Dataset records Block Start

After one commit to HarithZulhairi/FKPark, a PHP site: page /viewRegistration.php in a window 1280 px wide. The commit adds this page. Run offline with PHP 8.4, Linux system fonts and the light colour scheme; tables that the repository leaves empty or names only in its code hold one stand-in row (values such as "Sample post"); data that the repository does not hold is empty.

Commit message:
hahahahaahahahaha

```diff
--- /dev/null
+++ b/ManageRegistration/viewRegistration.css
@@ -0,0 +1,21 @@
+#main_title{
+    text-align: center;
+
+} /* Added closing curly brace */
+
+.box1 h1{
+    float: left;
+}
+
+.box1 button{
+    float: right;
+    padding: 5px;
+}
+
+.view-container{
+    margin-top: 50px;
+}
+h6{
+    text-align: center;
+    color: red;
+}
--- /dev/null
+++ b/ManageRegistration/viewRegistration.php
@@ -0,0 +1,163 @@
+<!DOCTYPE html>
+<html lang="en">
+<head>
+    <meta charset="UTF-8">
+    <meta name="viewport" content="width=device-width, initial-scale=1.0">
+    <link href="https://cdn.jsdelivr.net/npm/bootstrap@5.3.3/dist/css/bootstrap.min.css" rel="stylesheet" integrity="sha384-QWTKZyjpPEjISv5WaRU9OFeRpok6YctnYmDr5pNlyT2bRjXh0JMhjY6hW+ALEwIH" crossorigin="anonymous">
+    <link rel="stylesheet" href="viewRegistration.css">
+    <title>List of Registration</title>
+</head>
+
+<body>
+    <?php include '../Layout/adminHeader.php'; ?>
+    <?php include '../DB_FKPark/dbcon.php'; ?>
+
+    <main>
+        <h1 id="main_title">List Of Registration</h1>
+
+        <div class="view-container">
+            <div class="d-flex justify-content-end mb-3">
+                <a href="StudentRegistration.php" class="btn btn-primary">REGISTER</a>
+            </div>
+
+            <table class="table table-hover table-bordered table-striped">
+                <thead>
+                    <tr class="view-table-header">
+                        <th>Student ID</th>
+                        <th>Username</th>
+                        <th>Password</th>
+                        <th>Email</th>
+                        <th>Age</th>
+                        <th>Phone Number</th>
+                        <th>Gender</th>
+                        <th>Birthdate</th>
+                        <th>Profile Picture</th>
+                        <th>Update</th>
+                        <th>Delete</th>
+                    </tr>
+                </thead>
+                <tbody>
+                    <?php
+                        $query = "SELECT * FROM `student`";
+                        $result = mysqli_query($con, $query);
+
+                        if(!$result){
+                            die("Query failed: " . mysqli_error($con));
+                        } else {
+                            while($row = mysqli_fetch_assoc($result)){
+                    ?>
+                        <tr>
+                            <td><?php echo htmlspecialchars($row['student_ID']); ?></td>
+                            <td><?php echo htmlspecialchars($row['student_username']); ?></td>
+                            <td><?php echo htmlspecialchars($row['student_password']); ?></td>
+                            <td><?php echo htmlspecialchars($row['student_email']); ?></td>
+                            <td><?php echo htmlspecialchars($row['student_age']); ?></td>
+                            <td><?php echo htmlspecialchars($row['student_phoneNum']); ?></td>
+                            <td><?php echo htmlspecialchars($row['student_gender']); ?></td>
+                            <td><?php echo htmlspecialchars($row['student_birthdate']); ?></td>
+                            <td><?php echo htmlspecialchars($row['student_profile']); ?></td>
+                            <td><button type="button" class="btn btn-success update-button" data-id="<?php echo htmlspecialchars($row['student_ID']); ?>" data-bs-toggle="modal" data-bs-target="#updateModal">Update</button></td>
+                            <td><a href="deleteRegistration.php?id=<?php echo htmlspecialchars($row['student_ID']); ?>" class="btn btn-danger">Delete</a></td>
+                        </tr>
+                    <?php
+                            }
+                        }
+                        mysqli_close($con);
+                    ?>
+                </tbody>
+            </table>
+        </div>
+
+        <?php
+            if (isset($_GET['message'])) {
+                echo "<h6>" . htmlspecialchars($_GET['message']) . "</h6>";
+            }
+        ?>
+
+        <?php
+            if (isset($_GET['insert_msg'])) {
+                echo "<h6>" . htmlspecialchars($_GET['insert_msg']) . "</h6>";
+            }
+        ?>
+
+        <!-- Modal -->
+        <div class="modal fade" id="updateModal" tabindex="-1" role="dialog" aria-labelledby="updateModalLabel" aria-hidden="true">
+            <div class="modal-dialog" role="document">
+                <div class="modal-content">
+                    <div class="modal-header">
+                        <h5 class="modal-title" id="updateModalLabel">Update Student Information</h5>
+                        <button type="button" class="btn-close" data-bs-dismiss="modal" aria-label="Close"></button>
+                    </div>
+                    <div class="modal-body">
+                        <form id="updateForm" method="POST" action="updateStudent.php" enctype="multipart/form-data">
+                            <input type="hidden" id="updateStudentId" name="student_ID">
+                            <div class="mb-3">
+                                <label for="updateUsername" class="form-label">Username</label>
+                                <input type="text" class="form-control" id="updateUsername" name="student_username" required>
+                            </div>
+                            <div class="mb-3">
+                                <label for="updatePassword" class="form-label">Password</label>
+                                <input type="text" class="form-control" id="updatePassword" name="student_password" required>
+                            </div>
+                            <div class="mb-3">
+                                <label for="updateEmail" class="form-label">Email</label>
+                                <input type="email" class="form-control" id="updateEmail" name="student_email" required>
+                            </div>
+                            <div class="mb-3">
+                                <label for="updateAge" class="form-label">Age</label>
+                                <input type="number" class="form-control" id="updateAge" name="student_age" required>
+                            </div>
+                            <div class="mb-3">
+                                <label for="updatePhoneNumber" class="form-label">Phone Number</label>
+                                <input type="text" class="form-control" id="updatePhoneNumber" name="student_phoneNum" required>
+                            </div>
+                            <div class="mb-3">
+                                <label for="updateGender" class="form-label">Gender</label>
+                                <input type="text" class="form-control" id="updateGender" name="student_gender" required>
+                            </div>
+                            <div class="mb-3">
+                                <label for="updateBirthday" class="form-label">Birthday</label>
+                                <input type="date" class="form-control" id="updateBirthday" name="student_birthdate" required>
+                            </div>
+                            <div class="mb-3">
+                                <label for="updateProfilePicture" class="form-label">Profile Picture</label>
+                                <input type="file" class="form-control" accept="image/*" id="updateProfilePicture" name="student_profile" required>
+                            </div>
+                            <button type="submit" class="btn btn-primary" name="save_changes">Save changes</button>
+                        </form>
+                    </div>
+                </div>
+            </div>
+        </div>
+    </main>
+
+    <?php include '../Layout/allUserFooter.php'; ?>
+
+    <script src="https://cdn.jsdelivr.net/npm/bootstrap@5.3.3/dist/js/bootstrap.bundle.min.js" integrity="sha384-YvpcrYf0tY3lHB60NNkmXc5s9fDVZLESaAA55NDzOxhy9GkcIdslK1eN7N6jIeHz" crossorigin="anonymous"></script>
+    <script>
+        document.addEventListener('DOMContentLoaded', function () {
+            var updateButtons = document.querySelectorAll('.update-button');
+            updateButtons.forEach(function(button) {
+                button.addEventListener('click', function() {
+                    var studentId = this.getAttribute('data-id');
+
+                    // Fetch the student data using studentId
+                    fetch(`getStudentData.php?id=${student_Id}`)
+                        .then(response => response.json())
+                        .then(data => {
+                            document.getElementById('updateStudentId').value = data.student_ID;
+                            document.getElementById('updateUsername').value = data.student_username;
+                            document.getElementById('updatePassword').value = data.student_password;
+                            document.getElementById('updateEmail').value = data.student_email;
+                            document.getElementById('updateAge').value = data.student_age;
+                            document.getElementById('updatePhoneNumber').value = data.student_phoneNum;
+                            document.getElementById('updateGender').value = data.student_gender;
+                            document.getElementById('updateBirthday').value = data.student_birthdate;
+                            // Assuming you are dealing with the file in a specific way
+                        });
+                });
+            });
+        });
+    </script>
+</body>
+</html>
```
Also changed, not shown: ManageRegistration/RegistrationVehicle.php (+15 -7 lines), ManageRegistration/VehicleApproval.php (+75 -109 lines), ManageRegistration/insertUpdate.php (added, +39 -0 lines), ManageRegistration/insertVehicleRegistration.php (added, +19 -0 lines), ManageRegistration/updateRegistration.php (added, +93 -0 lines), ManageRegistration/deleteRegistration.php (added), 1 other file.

Dataset records Block End

> _Task instructions_
The answer should be a single number: how many lines in the records contain "text".

> _Answer space_
6